Philosophy professor aims to generate thought-provoking discourse in and out of class

Although philosophy professor Carlo Filice has had a remarkable career teaching at Geneseo since he started in 1985, he comes from humble beginnings that help to shape his desire to inquire into the nature of people and places around him. Filice grew up in a small, impoverished area in Italy that lacked basic luxuries such as television and running water. Despite this, Filice emphasized that he found contentment in his homeland and was happy helping out on the farm.

A turning point came for Filice when at 14 years old,  he left Italy when his parents decided to move their family to the United States for a new life in the bustling city of Chicago. Filice explained that despite his struggles in some courses due to the language barrier, he found great pride in the fact that he was still able to excel in certain subjects like math.

It was in his senior year of high school when Filice was inspired to study philosophy seriously for the first time. He started off with a combined course studying William Shakespeare, existentialism and poetry. The class helped spark Filice’s desire to learn and explore the subject further and he followed his passion all the way to obtaining his Ph.D at the University of Illinois before accepting a teaching job at Geneseo.

On top of teaching intellectually engaging classes such as HUMN 221: Western Humanities II, PHIL 201: Environmental Ethics and PHIL 330: Ethical Theory, Filice has channeled his love of philosophy into literary accomplishments and proven himself as a masterful writer.
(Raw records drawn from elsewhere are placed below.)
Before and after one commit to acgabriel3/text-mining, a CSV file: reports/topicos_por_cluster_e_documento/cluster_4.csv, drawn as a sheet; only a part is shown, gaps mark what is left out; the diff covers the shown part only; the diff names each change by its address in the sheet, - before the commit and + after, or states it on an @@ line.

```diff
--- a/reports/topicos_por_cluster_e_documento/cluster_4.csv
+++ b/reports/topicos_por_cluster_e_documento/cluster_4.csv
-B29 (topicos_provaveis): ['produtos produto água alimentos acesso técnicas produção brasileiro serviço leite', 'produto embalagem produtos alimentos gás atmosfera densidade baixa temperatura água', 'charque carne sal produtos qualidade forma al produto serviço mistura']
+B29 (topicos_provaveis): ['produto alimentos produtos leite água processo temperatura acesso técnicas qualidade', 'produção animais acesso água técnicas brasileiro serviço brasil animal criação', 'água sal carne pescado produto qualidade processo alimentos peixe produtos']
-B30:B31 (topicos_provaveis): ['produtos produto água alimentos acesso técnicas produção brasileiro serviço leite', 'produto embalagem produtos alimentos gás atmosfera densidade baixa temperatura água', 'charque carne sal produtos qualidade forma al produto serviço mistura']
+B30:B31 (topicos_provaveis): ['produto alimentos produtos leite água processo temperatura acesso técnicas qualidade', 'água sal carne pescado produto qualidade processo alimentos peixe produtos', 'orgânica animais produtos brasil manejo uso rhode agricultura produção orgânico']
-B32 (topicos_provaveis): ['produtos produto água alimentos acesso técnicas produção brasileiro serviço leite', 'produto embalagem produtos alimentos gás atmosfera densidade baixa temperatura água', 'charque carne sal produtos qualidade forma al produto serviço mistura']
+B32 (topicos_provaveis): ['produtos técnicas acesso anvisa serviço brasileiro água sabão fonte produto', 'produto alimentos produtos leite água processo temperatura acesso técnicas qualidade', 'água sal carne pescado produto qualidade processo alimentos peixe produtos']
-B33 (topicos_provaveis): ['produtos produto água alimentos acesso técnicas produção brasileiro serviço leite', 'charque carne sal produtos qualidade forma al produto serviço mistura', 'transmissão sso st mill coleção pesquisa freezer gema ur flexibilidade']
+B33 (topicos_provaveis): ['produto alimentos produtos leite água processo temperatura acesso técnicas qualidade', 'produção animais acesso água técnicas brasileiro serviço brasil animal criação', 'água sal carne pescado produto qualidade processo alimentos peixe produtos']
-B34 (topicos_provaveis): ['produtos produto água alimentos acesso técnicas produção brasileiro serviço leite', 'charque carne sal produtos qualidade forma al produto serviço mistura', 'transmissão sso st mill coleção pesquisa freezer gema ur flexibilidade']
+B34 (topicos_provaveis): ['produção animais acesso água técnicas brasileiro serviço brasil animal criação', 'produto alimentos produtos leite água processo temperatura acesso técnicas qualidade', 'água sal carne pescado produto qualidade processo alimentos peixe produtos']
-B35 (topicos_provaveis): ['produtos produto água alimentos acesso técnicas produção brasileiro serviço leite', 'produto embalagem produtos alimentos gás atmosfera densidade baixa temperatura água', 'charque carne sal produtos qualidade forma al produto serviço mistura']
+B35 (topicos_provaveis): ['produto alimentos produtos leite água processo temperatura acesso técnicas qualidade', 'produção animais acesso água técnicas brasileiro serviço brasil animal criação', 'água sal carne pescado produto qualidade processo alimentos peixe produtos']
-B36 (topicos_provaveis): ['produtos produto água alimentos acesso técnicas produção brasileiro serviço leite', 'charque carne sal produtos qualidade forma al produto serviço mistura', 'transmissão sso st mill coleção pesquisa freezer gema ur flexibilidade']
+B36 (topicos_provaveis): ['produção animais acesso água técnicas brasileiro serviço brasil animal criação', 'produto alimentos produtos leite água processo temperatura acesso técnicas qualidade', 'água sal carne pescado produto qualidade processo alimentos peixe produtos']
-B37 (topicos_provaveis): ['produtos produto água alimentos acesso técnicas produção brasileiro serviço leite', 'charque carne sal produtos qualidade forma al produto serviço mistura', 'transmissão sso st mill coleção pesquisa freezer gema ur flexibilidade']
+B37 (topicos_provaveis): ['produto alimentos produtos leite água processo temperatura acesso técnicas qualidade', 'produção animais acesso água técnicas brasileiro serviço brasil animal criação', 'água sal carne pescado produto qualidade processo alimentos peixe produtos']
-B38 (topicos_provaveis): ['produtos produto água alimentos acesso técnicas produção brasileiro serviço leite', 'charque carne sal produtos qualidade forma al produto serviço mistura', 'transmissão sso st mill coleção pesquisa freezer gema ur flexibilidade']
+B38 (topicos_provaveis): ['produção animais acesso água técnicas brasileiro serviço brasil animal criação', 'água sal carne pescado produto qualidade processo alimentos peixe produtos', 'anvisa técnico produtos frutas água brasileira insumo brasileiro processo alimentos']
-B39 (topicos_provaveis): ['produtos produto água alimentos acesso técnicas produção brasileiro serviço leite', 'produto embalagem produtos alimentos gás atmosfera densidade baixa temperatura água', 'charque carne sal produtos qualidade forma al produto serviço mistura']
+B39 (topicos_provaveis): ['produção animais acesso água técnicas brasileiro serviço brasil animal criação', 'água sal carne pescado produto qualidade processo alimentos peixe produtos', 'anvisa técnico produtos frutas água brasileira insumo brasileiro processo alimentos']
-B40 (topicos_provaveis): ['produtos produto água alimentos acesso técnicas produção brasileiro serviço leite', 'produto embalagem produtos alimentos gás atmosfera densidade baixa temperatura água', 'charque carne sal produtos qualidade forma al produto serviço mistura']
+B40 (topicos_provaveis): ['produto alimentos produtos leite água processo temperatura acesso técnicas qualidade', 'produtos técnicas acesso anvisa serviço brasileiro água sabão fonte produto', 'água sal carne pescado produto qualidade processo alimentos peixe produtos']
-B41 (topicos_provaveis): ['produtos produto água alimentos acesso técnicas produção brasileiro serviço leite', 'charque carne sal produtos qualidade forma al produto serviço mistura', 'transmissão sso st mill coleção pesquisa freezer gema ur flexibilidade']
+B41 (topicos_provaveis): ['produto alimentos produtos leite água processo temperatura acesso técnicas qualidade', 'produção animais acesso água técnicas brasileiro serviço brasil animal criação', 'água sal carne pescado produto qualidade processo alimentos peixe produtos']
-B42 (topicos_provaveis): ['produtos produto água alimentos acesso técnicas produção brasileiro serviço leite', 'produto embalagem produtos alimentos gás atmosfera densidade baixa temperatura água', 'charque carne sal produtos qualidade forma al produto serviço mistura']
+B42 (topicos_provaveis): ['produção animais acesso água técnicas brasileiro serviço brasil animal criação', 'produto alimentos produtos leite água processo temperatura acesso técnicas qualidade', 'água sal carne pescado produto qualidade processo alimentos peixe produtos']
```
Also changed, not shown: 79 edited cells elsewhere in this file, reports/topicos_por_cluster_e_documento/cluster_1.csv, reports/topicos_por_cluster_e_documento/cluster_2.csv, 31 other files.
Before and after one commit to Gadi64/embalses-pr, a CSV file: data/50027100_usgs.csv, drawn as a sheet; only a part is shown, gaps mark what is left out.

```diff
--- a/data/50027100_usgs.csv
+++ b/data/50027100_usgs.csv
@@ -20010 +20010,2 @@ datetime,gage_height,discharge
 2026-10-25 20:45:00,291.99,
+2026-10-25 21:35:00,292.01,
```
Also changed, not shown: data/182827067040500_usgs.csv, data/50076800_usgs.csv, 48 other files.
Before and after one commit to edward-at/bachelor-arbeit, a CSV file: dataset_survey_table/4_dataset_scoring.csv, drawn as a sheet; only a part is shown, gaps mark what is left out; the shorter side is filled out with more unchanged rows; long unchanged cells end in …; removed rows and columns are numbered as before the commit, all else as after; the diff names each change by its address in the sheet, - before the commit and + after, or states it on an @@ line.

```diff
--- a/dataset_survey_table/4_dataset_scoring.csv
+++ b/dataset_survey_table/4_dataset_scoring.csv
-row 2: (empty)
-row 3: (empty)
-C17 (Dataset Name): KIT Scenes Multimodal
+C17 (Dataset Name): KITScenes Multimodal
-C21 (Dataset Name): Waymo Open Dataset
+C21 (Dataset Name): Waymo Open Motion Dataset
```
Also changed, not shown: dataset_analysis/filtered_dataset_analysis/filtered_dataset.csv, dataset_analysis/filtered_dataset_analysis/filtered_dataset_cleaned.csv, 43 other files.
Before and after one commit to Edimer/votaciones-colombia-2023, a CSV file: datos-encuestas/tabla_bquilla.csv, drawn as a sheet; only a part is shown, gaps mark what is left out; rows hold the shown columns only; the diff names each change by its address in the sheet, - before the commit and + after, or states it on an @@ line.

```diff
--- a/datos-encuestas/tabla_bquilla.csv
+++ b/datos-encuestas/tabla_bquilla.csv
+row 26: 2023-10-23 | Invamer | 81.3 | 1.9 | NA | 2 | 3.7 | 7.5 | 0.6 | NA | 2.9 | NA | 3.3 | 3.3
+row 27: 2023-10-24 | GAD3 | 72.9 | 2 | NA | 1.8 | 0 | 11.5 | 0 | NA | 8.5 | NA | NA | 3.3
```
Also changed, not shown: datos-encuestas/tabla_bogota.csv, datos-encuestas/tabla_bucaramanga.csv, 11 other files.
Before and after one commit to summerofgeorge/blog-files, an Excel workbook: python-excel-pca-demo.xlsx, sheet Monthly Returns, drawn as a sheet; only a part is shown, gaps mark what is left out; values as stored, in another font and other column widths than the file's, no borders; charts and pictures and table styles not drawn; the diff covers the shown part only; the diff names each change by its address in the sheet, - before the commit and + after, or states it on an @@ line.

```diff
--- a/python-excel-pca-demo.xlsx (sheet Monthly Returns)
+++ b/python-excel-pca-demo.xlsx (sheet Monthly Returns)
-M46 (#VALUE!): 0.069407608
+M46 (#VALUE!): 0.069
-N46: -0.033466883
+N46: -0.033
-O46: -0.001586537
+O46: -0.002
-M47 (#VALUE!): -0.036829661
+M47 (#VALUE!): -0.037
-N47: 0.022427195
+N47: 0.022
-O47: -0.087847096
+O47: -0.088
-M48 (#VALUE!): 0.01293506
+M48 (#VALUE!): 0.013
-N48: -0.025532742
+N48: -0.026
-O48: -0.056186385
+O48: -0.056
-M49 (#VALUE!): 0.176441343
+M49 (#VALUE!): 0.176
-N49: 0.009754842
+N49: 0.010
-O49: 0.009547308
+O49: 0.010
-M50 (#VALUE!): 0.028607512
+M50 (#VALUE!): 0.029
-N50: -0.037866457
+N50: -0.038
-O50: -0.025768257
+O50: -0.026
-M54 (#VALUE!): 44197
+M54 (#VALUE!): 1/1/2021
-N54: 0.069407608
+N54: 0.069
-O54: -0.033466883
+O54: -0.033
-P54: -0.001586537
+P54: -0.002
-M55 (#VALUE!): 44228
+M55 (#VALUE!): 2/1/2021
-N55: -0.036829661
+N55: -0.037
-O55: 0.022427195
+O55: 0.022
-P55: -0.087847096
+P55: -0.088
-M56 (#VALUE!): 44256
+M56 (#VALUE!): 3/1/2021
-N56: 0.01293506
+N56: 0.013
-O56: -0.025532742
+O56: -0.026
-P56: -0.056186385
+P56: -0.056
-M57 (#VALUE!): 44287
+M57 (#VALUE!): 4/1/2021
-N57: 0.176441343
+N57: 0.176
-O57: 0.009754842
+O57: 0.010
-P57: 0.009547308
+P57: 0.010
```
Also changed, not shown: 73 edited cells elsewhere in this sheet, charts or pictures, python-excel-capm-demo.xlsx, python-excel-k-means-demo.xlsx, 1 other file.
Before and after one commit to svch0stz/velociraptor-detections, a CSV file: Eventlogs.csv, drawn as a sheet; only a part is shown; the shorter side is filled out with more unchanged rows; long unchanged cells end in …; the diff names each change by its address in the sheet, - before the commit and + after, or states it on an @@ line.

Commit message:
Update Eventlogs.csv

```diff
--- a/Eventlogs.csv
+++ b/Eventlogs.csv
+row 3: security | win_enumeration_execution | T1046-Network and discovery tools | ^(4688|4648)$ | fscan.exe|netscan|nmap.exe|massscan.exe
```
Not only has Filice had a myriad of articles about philosophical topics published, but he had his book The Purpose of Life: An Eastern Philosophical Vision published in 2011.

Filice explained that in his book, he attempts to answer questions such as, “Is there an overall purpose for our being here [and] what that could be?”

While the outcome is undoubtedly rewarding, Filice admitted that writing—especially about philosophical topics—requires a great deal of dedication and commitment. “Writing in general is never an easy task,” Filice said. “It takes a lot of discipline.”

Despite struggles he has faced in his journey to explore and share his passions with others, Filice emphasized that sharing knowledge and thought is an integral part of the human experience.

“We, as humans, are here to fulfil various kinds of values … we are here to produce excellence in different areas, including the task of trying to make the world a fair world,” Filice said. “One of our jobs as humans is maybe to think on behalf of the universe.”

While the job of a philosophy professor is certainly not an easy one, Filice noted that he thoroughly enjoys working to critically examine and discuss complex issues, especially with his students.

“I hope as a teacher, I make people aware of the complexity of things; we as human are given this gift to think abstractly and reflectively,” he said. “We are all philosophers by nature because we all want to make sense of things.”

For Filice, the greatest reward is the happiness he feels when his class actively participates and engages in course material; showing the clear value in generating discourse over matters that require students to use both their heads and hearts.